The Feds Want To Steal Your IRA and 401(k)
US Retirement Accounts at Risk
by Michael Ross
Retirees, investors, business owners, and countless others are becoming increasingly concerned by the growing debts of governments worldwide. As Japan slips into its third decade of an ever-deepening recession, observers also point to the United States, whose national government indebtedness is now the largest of any in human history. Consider these facts:
In 2001, the US federal debt was less than $6 trillion.

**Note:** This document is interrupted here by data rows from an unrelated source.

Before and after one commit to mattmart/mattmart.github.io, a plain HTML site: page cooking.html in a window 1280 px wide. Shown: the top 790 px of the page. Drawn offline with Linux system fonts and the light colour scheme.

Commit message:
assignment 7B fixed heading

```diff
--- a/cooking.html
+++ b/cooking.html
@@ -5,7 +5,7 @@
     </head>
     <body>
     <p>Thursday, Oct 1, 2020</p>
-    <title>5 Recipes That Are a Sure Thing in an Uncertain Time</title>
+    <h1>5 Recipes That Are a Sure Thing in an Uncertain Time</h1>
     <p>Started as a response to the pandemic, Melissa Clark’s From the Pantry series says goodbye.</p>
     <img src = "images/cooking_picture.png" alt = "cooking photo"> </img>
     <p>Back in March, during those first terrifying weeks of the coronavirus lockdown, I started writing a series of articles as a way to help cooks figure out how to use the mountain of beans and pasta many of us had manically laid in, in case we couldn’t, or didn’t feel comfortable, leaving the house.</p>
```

By the end of the 2012 fiscal year (September 30), it had topped $16 trillion [source: Treasury Department].
It increased more during President Obama’s first three years and two months in office than it did during the eight years of his predecessor’s two terms [CBS News]. By the end of Obama’s first term, the debt had increased by $5.8 trillion, which is greater than the total debt accumulated under all the presidents from George Washington through Bill Clinton [CNS News].
The US government is responsible for more than a third of all the government debt in the world, which itself is now well past $40 trillion [Huffington Post].

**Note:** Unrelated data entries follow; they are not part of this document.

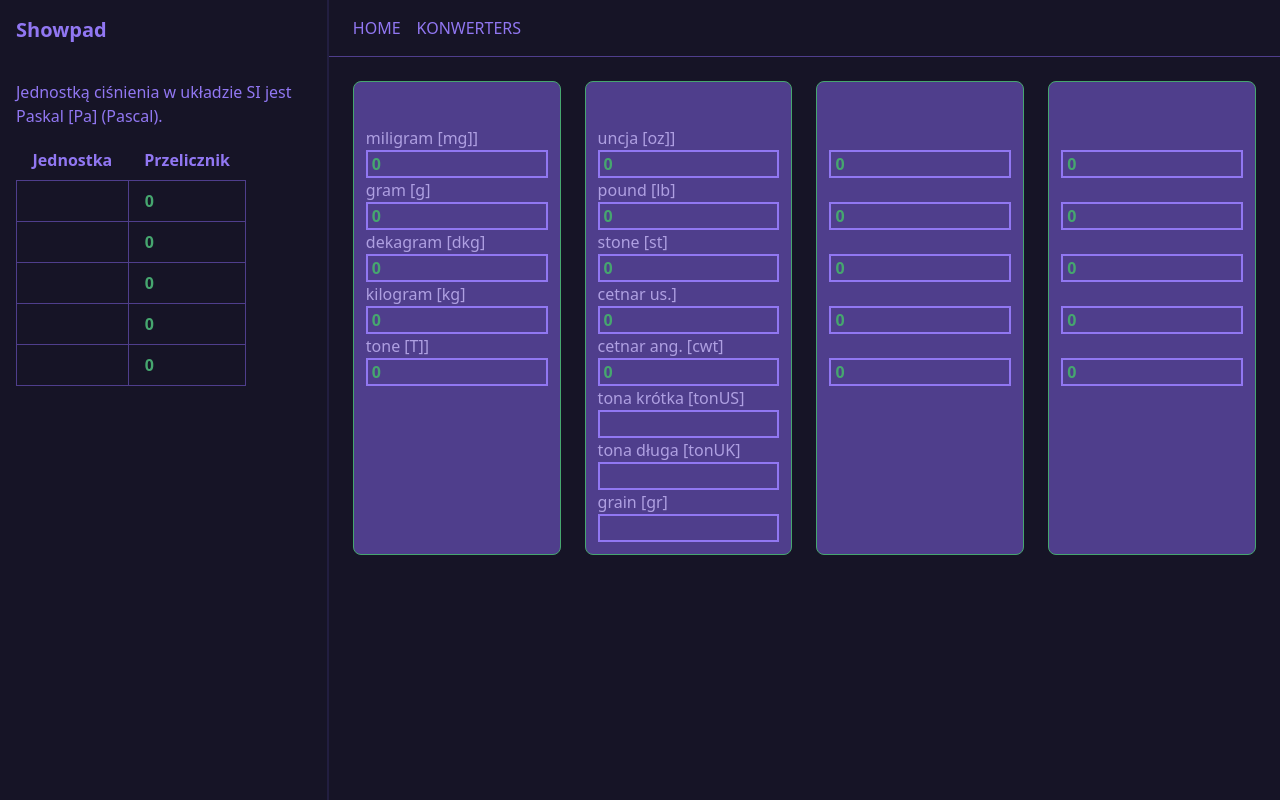
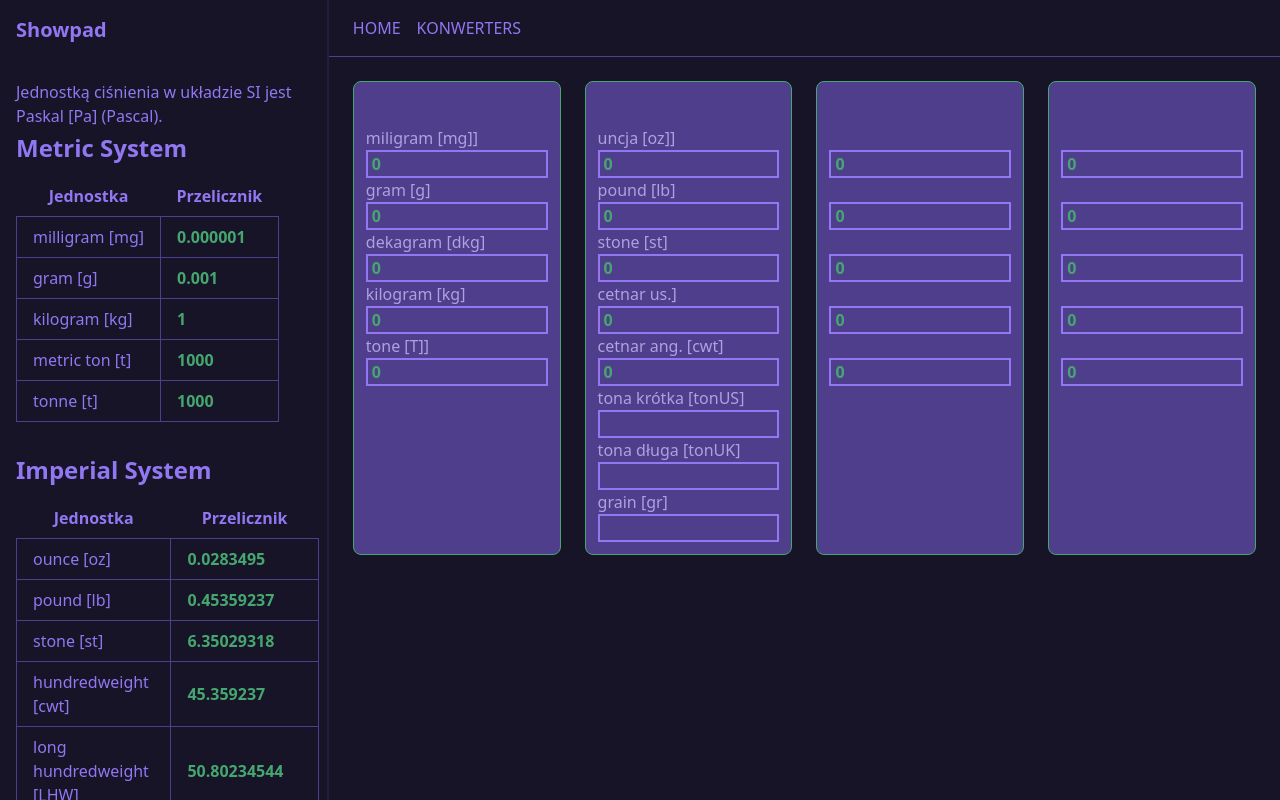
Before and after one commit to PiotrCembrowski/uniter, a Next.js app: page /mass in a window 1280 px wide. Shown: the top 800 px of the page. Built offline with nearby package versions, Linux system fonts and the light colour scheme; what next-redux-wrapper would draw is missing.

Commit message:
adding mass

```diff
--- a/app/mass/page.tsx
+++ b/app/mass/page.tsx
@@ -4,7 +4,7 @@ import Dashboard from "../components/Dashboard";
 const MassDash = () => {
   return (
     <div className="flex">
-      <SideBar />
+      <SideBar unitTable="mass" />
       <div>
         <Dashboard dashType="mass" />
       </div>
```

The ratio of US federal debt to the country’s entire GDP is almost 75 percent, and the country’s external debt relative to its GDP has reached 103 percent [Trading Economics], making it the second worst major country, and putting it in the fiscally disreputable company of Ireland and Portugal.
The US government debt is increasing by about $150 million every single hour. It now exceeds $52,000 per citizen, and is almost $146,000 per taxpayer [US National Debt Clock].
The first trillion of debt took two centuries to accumulate, while the most recent trillion was racked up in only 286 days [Sovereign Man].
This is the official debt, and thus merely the tip of the iceberg of unfunded obligations of Social Security and Medicare, estimated at an astounding $222 trillion, by economics professor Laurence J. Kotlikoff [Real Clear Policy].